One thing I miss about the older version is being able to test out of known skills... especially since they've just added a whole bunch of new skills now.
I'm wish I could test out, but I'm trying to find a silver lining. I'm going to use each of these purple skills as a warm up before a story. At the very least, I'm trying to answer some of the beginner questions and give back a little :)
Thank you - its important to us beginners to get your responses to some of these questions. That is what I like about Duo- we help each other out.
I've tried that when I first got Duolingo -- and it's not very effective. Before Duolingo, I've been learning Spanish the "public school way" and haven't gotten too far, so I tested out of known skills and did some Duolingo. Then I got lost (don't know how).
So, in Duolingo, I started from the beginning.
Why does difícil need an accent on the second i when the "second to last syllable" rule showing where the stress is in a word would naturally make you stress it there? Thanks.
The "second-to-last syllable" rule only accounts for words that end on a vowel or the letters 's' or 'n'. In all other cases the natural stress is on the last syllable.
Most Spanish words ending in a consonant have the accent on the last syllable. The exception are words ending in -n or -s because of verbs and plurals.
Wondering - una clase de espanol, but un examen dificil. Espanol is working as an adjective and requires 'de'. Is there a simple rule for the use of de before an adjective? Thanks
Here's the trick: español is not an adjective here, but a noun. It's not "a Spanish class" in the sense that the class is Spanish. That would be "una clase española" with the true adjective. But rather it's a class in which Spanish is taught - a class for/of Spanish, so to say, "de español".
For most cases: una is used for feminine nouns, un is used for masculine nouns, and uno is used when talking about the number "one" itself.
so whats the different in "duro" and "deficil"? I put hard in as one of the answers and it let me.
Duro is "hard", mainly in a physical sense, but can also be used metaphorically for "hard work" and the likes.
Difícil is "difficult".
Does this website actually teach you for everyday use and talking? I need to know fast. Thank you.
Duolingo strives to teach languages. That mostly involves learning vocabulary and sentence structures so that you can make your own sentences.

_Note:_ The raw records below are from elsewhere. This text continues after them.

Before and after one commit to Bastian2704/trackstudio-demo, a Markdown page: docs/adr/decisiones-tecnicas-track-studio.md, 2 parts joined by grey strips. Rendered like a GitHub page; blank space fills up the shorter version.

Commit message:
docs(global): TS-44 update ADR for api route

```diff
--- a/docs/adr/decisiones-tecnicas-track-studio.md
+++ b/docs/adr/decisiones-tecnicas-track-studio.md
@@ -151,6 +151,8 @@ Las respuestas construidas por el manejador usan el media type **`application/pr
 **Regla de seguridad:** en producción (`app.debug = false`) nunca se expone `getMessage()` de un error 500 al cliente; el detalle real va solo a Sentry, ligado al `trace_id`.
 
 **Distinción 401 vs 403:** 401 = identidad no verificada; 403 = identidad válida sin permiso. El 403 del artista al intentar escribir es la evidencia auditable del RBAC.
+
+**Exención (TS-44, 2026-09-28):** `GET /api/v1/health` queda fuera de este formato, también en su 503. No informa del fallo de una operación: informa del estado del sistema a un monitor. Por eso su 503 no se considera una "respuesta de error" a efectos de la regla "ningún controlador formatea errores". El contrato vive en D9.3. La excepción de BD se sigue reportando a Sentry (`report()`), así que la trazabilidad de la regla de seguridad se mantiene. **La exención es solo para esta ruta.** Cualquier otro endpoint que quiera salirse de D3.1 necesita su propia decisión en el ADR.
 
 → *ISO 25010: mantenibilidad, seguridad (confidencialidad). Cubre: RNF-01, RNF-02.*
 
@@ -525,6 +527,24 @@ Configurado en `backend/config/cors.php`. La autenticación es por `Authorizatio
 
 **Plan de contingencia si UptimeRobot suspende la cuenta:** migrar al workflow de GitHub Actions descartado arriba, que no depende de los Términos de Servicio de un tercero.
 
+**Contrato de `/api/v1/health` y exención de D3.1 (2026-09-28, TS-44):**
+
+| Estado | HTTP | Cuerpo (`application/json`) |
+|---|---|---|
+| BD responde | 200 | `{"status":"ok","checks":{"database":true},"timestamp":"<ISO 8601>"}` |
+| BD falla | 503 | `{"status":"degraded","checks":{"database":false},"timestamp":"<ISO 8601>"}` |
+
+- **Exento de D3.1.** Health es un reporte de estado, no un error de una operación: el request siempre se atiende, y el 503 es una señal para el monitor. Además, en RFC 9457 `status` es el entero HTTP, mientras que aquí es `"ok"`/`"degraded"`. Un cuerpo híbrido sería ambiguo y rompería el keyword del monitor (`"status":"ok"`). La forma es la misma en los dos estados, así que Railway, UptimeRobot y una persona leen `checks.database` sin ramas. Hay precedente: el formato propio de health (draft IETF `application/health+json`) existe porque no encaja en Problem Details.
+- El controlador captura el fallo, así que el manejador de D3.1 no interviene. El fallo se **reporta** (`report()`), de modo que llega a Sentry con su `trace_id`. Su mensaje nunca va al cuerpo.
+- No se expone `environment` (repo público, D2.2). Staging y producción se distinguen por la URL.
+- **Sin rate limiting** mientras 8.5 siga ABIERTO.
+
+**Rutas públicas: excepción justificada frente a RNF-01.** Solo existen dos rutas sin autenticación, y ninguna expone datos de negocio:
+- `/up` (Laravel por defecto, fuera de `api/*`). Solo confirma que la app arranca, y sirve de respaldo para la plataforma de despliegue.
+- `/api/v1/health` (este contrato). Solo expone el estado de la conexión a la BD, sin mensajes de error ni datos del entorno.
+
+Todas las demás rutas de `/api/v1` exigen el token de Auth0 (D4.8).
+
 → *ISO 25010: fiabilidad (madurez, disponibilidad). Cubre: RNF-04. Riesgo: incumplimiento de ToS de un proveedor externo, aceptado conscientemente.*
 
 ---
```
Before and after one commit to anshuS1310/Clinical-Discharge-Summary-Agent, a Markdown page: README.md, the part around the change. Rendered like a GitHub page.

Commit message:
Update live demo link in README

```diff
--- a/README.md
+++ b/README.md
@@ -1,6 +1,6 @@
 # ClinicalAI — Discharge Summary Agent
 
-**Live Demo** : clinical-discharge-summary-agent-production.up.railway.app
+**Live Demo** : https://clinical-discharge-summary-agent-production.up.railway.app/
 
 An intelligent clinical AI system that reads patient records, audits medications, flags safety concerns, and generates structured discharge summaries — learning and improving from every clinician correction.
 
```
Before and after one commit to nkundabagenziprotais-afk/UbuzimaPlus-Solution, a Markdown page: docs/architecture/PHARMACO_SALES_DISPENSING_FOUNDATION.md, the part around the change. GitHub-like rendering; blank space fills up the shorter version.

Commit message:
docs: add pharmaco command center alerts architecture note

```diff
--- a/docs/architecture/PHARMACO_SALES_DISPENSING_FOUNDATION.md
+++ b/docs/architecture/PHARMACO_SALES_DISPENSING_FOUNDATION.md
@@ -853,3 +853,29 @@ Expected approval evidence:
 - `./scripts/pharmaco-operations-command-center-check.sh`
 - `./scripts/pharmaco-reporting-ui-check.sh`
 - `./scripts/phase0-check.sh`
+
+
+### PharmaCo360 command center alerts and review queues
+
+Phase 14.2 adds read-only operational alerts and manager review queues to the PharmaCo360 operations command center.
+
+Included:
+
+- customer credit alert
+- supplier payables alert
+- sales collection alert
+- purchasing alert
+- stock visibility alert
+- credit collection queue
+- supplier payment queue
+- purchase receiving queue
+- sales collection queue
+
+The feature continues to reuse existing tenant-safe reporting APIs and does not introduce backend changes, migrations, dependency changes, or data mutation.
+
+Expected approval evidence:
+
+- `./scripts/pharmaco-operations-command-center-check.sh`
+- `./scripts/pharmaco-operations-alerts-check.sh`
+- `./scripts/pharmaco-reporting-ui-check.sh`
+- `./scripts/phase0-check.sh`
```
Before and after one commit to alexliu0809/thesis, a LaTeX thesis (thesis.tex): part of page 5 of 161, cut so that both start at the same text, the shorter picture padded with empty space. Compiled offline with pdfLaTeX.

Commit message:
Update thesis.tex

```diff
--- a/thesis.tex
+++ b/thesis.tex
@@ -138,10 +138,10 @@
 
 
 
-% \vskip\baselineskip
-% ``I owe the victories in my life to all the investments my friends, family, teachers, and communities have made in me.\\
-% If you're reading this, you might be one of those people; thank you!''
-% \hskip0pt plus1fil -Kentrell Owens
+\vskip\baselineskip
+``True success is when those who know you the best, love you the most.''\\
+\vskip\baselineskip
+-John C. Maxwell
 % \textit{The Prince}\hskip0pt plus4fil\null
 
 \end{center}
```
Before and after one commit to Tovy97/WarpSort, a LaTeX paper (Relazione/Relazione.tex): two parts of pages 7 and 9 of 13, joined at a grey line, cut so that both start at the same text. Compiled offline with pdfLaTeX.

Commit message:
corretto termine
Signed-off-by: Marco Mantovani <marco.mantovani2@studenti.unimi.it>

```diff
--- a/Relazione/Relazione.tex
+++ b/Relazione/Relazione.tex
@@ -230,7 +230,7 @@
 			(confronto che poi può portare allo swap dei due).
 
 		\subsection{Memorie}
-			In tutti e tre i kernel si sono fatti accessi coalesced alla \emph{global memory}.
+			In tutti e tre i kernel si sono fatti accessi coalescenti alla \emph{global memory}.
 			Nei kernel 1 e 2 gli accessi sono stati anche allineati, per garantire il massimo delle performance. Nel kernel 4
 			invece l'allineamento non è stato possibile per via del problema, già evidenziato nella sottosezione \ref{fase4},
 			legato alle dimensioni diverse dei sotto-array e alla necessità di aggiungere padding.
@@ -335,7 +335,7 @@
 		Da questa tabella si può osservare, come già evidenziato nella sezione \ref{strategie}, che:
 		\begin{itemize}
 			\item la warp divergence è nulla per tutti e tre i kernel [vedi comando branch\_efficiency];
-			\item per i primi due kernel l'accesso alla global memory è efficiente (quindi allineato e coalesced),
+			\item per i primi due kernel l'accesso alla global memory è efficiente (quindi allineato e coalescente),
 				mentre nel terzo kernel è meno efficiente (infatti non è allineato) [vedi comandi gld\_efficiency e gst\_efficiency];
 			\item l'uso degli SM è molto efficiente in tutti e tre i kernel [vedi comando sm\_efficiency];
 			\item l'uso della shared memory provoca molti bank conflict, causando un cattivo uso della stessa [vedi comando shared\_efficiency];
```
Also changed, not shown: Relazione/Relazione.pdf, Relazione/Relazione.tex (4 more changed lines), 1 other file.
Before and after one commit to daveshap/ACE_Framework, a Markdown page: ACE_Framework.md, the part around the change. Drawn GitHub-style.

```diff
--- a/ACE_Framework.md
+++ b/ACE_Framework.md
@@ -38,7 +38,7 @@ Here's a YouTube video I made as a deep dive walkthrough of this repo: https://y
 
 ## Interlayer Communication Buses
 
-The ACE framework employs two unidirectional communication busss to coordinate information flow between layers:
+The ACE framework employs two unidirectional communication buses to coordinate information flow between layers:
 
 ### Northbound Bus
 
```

Duo only rarely gives you ready-to-use, everyday sentences.
Since the update I cannot hear the recordings. So I can't get the answer correct.
Only the former makes sense. Difícil is an adjective (most of the time), and adjectives don't get prepositions.